I was finally glad my hard work had paid off. However the transition from middle school into high school did not sit well with me and I truly struggled in a few of my classes to the point of my father feeling compelled to help me study. My father was and still is a busy man, but he made time to explain different complicated concepts, come to school to see the midterms and finals I had taken, to then look at and discuss with me what happened. Although I was and am very appreciative of his love and compassion to want me to succeed, I felt worthless. No matter how hard I worked, I was “average.” Fast forwarding to junior year, in my honors pre-calculus class I had one of the oldest, most feared teachers in my high school who happened to love both of my brothers.
Some times we pulled off one handed catches just to gain more points. That is a monument in my life I would like to relieve. I had so much fun but have you ever realized that a lot of fun just doesn’t last, before we know it, it was the and of the football season and that was if for me and Tom since we were seniors. I moved into class rater swiftly, I was late as usual but didn’t get in trouble. I liked my teacher very much, he was also the track couch.
He would even wake up extremely early in the mornings, before we would head off to school and cook us breakfast. My dad worked in the mornings for about twelve hours and my mom usually worked overnight and sometimes all day. My mom had a very strenuous job, working as a custodian at a local high school. This is why my parents’ both considered education to be at the top of their priority lists and together they ensured that my siblings and I did as well. This was good background/upbringing for me, because as I mentioned earlier, I struggled with writing and math.
Rejection. A word that I despise; and is something that has happened to me so many times in so many different ways. One of those ways was being rejected from one of my many college choices because my SAT scores did not reach their requirements. “Why apply?” you may ask, although my SAT scores did not meet their requirements, everything else on my application was perfect. I had great grades in high school, I volunteered many times; both inside and outside of school, I always helped around in my school administration whenever help was needed, and I always dedicated a month of my summer just to help my school give out the school books to students and sell the school uniforms.
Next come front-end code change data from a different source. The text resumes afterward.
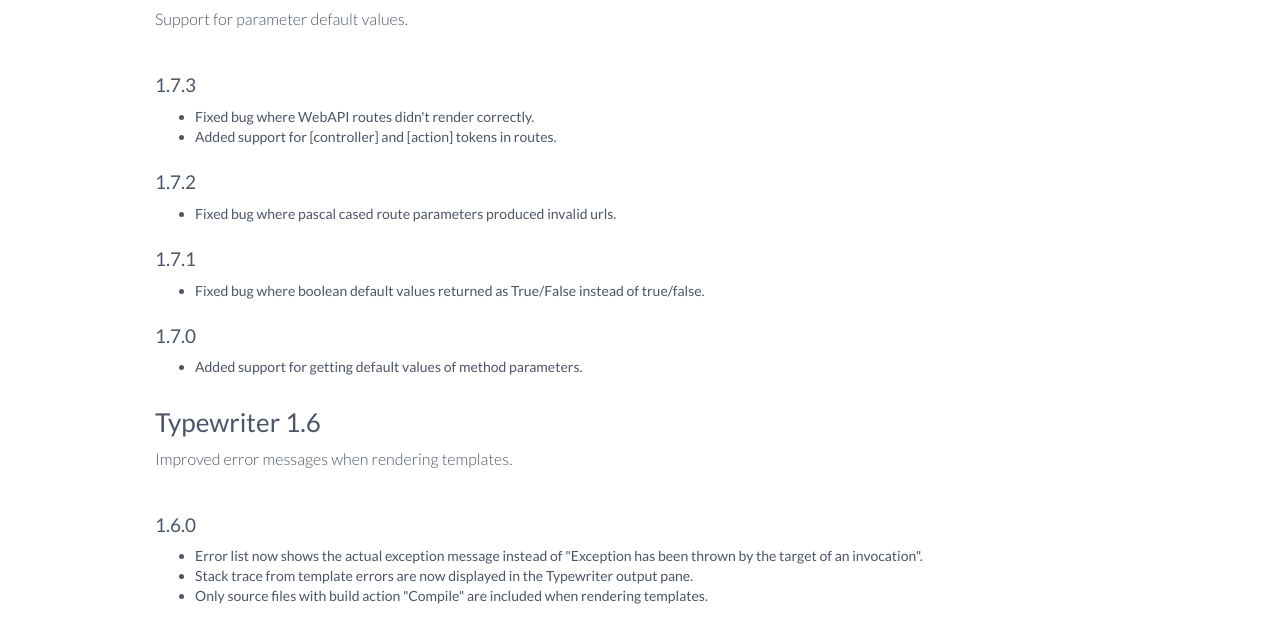
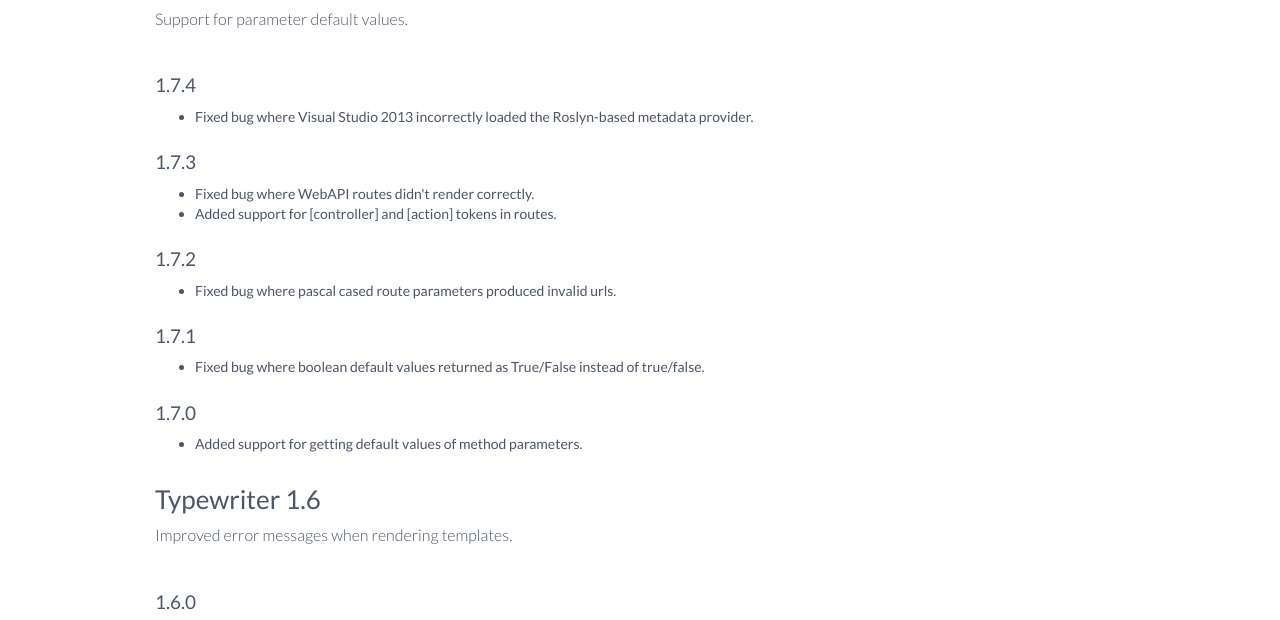
Before and after one commit to frhagn/Typewriter, a website: page pages/changelog.html in a window 1280 px wide. Shown: the part 176-796 px from the top of the page. Drawn offline with Linux system fonts and the light colour scheme.

Commit message:
Update changelog.html

```diff
--- a/pages/changelog.html
+++ b/pages/changelog.html
@@ -63,6 +63,11 @@
 
                         <h3>Typewriter 1.7</h3>
                         <p class="lead">Support for parameter default values.</p>
+
+                        <h4>1.7.4</h4>
+                        <ul>
+                            <li>Fixed bug where Visual Studio 2013 incorrectly loaded the Roslyn-based metadata provider.</li>
+                        </ul>
 
                         <h4>1.7.3</h4>
                         <ul>
```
My family and I discussed and received information from many schools, some of which I was totally unfamiliar with. My parents knew this was an important milestone in my life and therefore, arranged for a trip east to visit campuses and classes. That is how I chose to travel from my North Dakotan home to MIT, halfway across the nation. I had many reasons, one of which is obviously that MIT is one of the top schools in the nation, but another is that it is in the city of Boston. I am from Bismarck, North Dakota, a midwestern town of about 60,000 which I love, but I knew it was time for a new place with new experiences.
As I reminisced my carefree days in high school it made me extremely happy yet melancholic sometimes. Happy because of the random thoughts and memories I had in my entire stay in high school while sad because I knew that those memories and experiences I had before will not be likely to happen again in College. However, the most significant thing that I planned and prepared the most is my future College life. From my first year in high school up to the fourth year, I seriously studied and actively joined extra-curricular activities since I promised to myself that I will graduate high school with honors so that I could get scholarship and study in a good university someday. All of my hardships and efforts in high school ended well because I passed
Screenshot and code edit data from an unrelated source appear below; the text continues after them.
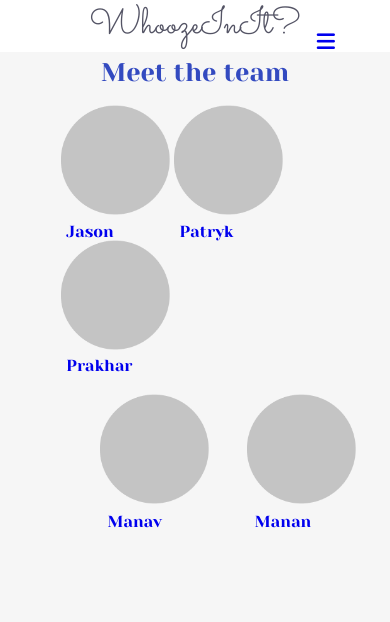
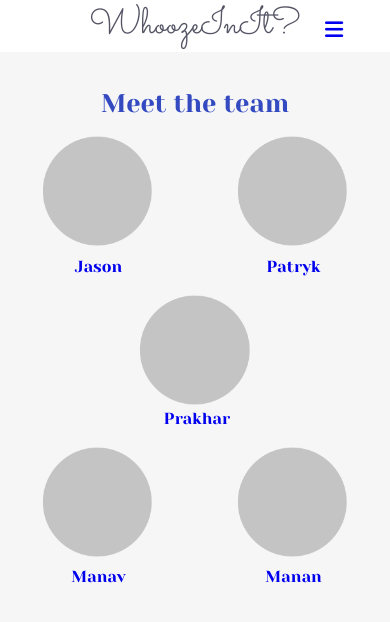
Before and after one commit to CSE-Courses/course-project-codeville, a web app: file contact.html in a window 390 px wide. Shown: the top 622 px of the page. Run offline with its HTML, style and script files only (its server is not run), Linux system fonts and the light colour scheme; some libraries are stand-ins or nearby versions.

Commit message:
complete

```diff
--- a/contact.html
+++ b/contact.html
@@ -33,11 +33,11 @@
                 <img src="res/img/name.png" alt="photo-Patryk">
                 <span><a href="mailto:pskasza@buffalo.edu">Patryk</a></span>
             </div>
-            <div class="name-tag">
+        </div>
+            <div class="name-tag mobile">
                 <img src="res/img/name.png" alt="photo-Prakhar">
                 <span><a href="mailto:prakharp@buffalo.edu">Prakhar</a></span>
             </div>
-        </div>
         <div class="row row2">
             <div class="name-tag">
                 <img src="res/img/name.png" alt="photo-Manav">
--- a/css/contact.css
+++ b/css/contact.css
@@ -13,29 +13,49 @@ body{
     height: calc(100vh - var(--header-height));
 }
 .row{
-    margin: 5% 0 0 15%;
+    margin: 5% 0 0 0;
 }
-.row span a{
+.name-tag span a{
     text-decoration: none;
 }
-.row.row1 .name-tag{
+.row.row1 .name-tag, .row.row2 .name-tag{
     display: inline-block;
-    width: 33%;
+    width: 49%;
 }
 .name-tag img{
     height: 110px;
 }
 .name-tag span{
     display: block;
-    margin: 5% 0 0 7%;
+    margin: 5% 0 0 0;
     color: #334ac0;
     font-family: 'Yeseva One', cursive, Arial, Helvetica, sans-serif;
 }
-.row.row2{
-    margin-left: 25%;
+.row.row2, .row.row1{
+    text-align: center;
 }
-.row.row2 .name-tag{
-    display: inline-block;
-    width: 49%;
-    margin: 0 auto;
+.row2{
+    margin-bottom: 5%;
 }
+.mobile{
+    padding-top: 5%;
+    text-align: center;
+}
+.mobile span{
+   margin-top : 1% ;
+}
+
+@media screen and (max-width: 760px){
+.name-tag span{
+    margin-left: 14%;
+}
+.name-tag span{
+    margin-right: 13%;
+}
+#heading{
+    padding-top: 10%;
+}
+.row2{
+    margin-bottom: 3%;
+}
+}
--- a/css/header.css
+++ b/css/header.css
@@ -73,7 +73,7 @@ header span{
   float: right;
   display: block;
   text-align: center;
-  padding: 14px 16px;
+  padding: 1% 2%;
   text-decoration: none;
 }
 
@@ -101,7 +101,7 @@ header span{
 	display: block;
 	position: absolute;
 	right: 10%;
-	top: 2%;
+	top: 15px;
 	box-shadow: none;
   }
 
@@ -109,21 +109,17 @@ header span{
 	left:0;
 }
 .topnav a:not(.icon){
-	width: 10%;
+
 	border-radius: 15px;
 	margin:0 0 2% 2%;
 }
 
   .topnav.responsive {position: relative;}
-  .topnav.responsive a.icon {
-    position: absolute;
-    right: 10%;
-    top: 5%;
-  }
+
   .topnav.responsive span{
 	display: block;
   }
-  .topnav.responsive a {
+  .topnav.responsive a:not(.icon) {
     float: none;
 	display:block;
     text-align: left;
@@ -132,3 +128,9 @@ header span{
 	  display: inline-block;
   }
 }
+
+@media screen and (max-width: 760px){
+.topnav a:not(.icon){
+	padding: 2% 3%;
+}
+}
```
A month after the examinations of class 12 were over, my friends wanted to have a reunion before getting into college. I volunteered to organise the entire meet alone. My first aim was to prioritise the list of most important things to take care and then carry on with the rest. Firstly I mad... ... middle of paper ... ... career option for me in the future because I was always good with my accounts and math. Finance has always interested me because as a kid I would see my dad handling the business as well as the business accounts.
Everyone is a winner in this game of life as long as we sleep every night satsified with our efforts during the day. Every step I make and every word I say dictates the path of my life. Coming to America is my dream and my pursuit of life just like an athlete craving for the Olympic games. Studying and reviewing tests are the trainings I do to prepare for it. It is not all about cramming on the night before the test, but a long and tedious process of preparation that requires me to constantly put in both effort and time.
I was born in Inglewood, CA son of two immigrant parents. As a young boy, I always knew the importance of education, it was engrained in me by my mother and father. They both grew up in Mexico where they both loved school until their economic hardships forced them to come to the U.S. and work. I was the first generation in my family to go to college and will be the first to pursue a graduate degree. The passion of education that my parents instilled as well as my cultural values drive me to pursue a Ph.D.
He had a happy childhood and grew up with three sisters. Steinbeck was intelligent and shy and from a young age he learned to appreciate hard working people and the land. He looked up to his father who worked hard to support the family. “His father, John Ernst Steinbeck, tried his hand at several different jobs to keep his family fed: He owned a feed-and-grain store, managed a flour plant and was the treasurer of Monterrey County. His mother, Olive Hamilton Steinbeck, was a former schoolteacher.” (bio page1) At 14 years old Steinbeck realized that he loved writing and would frequently lock himself in his room and write all day.